Turns out that without 2014 on the chart, the only other year in which Brazil hosted a tournament was 1950. But 1950 is not even comparable to the modern era. In 1950, there was no knock-out stage. They had four groups in the group stage but divided into two groups of four, one group of three and one group of two. Then, four teams were selected to play a round-robin final stage. This format is so different from today's format that I find it silly to try to place them on the same chart.

This data simply provide no clue as to whether there is a Brazil effect.

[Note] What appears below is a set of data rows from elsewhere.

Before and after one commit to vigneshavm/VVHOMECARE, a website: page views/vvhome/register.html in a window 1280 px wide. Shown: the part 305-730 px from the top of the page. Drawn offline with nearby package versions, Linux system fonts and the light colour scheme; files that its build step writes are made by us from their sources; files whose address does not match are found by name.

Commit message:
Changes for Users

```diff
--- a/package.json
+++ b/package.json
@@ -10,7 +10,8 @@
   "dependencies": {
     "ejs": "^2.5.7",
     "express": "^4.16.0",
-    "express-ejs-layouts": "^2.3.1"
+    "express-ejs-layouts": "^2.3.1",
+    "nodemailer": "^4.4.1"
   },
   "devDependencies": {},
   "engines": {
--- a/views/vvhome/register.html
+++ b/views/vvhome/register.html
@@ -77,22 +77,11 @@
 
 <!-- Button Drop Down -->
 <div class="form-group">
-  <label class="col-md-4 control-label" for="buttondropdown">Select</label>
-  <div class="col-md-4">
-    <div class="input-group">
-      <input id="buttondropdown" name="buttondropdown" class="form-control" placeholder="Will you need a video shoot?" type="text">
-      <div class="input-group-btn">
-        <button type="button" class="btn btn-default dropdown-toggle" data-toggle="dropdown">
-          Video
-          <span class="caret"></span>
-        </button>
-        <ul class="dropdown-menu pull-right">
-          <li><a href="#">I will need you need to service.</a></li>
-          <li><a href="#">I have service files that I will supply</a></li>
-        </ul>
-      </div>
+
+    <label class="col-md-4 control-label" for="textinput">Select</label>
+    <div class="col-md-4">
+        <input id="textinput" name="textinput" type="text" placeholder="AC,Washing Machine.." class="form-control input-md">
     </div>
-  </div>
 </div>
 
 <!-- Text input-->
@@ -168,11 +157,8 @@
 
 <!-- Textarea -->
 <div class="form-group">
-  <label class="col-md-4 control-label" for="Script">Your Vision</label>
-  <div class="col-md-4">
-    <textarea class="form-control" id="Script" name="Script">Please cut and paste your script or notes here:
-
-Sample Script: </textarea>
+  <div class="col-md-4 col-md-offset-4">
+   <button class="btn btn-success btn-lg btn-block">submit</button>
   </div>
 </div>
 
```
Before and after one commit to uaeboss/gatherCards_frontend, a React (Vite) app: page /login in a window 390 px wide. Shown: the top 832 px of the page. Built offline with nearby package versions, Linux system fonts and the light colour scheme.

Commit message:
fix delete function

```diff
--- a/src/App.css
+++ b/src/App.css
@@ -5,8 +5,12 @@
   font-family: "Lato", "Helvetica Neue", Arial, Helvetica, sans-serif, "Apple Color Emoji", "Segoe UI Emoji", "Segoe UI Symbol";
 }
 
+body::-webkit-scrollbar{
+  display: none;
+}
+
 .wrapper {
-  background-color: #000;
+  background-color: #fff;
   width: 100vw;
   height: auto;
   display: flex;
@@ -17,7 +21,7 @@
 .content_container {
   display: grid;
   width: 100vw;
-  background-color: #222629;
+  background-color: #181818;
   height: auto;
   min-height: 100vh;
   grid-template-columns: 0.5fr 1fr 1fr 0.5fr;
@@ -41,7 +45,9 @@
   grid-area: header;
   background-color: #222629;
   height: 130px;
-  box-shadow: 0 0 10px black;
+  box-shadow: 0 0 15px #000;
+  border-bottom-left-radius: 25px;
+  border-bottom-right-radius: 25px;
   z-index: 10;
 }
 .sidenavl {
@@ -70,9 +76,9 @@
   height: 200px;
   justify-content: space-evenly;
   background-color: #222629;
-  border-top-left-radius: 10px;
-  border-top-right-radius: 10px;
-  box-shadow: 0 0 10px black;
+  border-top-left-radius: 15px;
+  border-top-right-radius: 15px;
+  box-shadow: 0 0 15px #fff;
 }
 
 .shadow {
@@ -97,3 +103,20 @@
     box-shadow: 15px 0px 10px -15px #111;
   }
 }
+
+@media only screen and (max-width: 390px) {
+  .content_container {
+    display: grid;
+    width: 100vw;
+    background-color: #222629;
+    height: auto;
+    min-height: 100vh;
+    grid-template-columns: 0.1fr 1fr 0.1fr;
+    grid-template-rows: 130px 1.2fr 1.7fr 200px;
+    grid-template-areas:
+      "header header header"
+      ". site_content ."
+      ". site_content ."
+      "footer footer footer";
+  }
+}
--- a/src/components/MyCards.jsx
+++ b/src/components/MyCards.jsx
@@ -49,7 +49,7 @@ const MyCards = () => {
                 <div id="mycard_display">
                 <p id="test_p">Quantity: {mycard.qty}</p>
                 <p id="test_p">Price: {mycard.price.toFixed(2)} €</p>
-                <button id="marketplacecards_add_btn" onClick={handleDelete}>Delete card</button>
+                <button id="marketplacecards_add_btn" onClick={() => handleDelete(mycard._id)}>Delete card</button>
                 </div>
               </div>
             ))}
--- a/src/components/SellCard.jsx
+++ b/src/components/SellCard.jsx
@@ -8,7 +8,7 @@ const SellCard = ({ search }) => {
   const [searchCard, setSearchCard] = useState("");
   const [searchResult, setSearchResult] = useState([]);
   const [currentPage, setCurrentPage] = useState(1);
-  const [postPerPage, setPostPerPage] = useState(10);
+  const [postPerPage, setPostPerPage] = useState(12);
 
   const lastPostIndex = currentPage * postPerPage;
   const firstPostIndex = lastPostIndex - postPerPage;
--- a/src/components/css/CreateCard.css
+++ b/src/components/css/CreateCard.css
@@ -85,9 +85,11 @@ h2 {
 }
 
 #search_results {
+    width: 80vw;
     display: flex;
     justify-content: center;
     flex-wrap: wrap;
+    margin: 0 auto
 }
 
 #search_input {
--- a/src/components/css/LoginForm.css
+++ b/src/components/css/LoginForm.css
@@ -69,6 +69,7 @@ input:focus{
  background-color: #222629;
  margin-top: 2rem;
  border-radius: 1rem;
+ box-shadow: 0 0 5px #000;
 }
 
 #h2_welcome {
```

The chosen design is a homework assignment for the fastidious reader. The histogram plots the absolute number of drawn matches. The number of matches played has tripled from 16 to 48 over those years so the absolute counts are highly misleading. It's worse than nothing because the accompanying article wants to make the point that we are seeing fewer draws this World Cup compared to the past. The visual presents exactly the opposite message! (Hint: Trifecta Checkup)

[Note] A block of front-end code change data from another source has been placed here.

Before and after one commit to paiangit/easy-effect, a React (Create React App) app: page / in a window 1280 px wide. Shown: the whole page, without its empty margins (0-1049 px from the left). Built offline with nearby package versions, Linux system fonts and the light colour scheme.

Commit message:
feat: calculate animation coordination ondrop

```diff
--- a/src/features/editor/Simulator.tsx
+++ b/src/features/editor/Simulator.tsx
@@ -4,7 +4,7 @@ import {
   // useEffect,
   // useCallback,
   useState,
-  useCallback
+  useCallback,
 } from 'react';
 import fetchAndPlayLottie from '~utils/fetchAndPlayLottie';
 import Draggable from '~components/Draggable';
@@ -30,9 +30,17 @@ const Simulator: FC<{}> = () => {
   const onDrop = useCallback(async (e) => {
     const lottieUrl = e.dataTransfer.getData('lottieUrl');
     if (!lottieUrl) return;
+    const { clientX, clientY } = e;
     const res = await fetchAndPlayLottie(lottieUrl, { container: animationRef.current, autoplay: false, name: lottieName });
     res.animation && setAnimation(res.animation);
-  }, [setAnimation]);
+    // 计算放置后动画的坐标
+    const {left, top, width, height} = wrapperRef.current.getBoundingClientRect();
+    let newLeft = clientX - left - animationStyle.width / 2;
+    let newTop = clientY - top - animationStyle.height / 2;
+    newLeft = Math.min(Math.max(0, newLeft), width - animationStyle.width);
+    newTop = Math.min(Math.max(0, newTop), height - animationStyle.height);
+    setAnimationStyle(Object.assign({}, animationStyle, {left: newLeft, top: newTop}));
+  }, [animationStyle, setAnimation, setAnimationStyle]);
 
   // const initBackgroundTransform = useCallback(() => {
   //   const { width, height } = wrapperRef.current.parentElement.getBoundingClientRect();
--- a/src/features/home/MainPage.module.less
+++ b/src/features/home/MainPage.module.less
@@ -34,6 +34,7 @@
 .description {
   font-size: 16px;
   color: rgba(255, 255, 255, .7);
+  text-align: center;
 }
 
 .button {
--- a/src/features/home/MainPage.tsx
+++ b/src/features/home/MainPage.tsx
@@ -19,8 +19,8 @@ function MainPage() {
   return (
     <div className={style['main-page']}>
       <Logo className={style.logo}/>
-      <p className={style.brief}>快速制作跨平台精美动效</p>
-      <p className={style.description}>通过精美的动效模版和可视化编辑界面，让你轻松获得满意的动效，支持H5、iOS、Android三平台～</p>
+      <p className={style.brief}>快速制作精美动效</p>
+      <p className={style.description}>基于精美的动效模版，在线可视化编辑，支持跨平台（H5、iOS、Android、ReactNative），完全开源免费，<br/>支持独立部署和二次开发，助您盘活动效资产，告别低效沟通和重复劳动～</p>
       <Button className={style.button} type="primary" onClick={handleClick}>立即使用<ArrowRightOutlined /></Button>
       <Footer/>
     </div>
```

Unless you realize this is a homework assignment. You can take the row of numbers listed below the Cup years and compute the proportion of draws yourself. BYOC (Bring Your Own Calculator). Now, pay attention because you want to use the numbers in parentheses (the number of matches), not the first number (that of teams).

Further, don't get too distracted by the typos: in both 1982 and 1994, there were 24 teams playing, not 16 or 32. The number of matches (52 in each case) is correctly stated.

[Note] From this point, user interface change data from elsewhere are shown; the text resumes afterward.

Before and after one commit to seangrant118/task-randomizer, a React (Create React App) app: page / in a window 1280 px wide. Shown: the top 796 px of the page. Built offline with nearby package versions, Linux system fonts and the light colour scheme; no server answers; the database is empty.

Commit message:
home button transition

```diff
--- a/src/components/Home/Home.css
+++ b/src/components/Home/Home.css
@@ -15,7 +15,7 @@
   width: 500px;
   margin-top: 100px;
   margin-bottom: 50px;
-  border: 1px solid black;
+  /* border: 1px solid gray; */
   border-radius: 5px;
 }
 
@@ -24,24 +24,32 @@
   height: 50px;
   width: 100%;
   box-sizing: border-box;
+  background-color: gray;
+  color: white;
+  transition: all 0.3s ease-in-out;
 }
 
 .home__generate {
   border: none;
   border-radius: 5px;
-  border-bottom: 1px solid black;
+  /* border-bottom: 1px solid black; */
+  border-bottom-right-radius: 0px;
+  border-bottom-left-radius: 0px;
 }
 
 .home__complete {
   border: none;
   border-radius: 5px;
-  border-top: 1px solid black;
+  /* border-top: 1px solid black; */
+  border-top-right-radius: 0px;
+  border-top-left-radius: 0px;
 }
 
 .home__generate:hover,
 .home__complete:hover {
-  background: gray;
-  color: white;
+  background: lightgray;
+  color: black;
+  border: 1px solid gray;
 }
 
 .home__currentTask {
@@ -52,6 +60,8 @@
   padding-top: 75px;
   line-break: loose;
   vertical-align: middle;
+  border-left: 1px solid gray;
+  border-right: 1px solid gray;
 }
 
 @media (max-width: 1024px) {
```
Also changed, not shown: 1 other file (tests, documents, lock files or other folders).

Wait, the designer provides the proportions at the bottom of the chart, via this device:


As usual, the bubble chart does a poor job conveying the data. I deliberately cropped out the data labels to demonstrate that the bubble element cannot stand on its own. This element fails my self-sufficiency test.


I find the legend challenging as well. The presentation should be flipped: look at the proportion of ties within each round, instead of looking at the overall proprotion of ties and then breaking those ties by round.

The so-called "knockout round" has many formats over the years. In early years, there were often two round-robin stages, followed by a smaller knockout round. Presumably the second round-robin stage has been classified as "knockout stage".

Also notice the footnote, stating that third-place games are excluded from the histogram. This is exactly how I would do it too because the third-place match is a dead rubber, in which no rational team would want to play extra-time and penalty shootout.

The trouble is inconsistency. The number of matches shown underneath the chart includes that third-place match so the homework assignment above actually has a further wrinkle: subtract one from the numbers in parentheses. The designer gets caught in this booby trap. The computed proportion of draws displayed at the bottom of the chart includes the third-place match, at odds with the histogram.


Here is a revised version of the chart:



A few observations are in order:

  • The proportion of ties has been slowly declining over the last few Cups.
  • The drop in proportion of ties in 2014 is not drastic.
  • While the proportion of ties has dropped in the 2014 World Cup, the proportion of 0-0 ties has increased. (The gap between the two lines shows the ties with goals.)
  • In later rounds, since the 1980s, the proportion of ties has been fairly stable, between 20 and 35 percent.

Another reason for separate treatment is that the knockout stage has not started yet in 2014 when this chart was published. Instead of removing all of 2014, as the Economist did, I can include the group stage for 2014 but exclude 2014 from the knockout round analysis.

In the Trifecta Checkup, this is Type DV. The data do not address the question being posed, and the visual conveys the wrong impression.


Finally, there is one glaring gap in all of this. Some time ago (the football fans can fill in the exact timing), FIFA decided to award three points for a win instead of two. This was a deliberate effort to increase the point differential between winning and drawing, supposedly to reduce the chance of ties. Any time-series exploration of the frequency of ties would clearly have to look into this issue.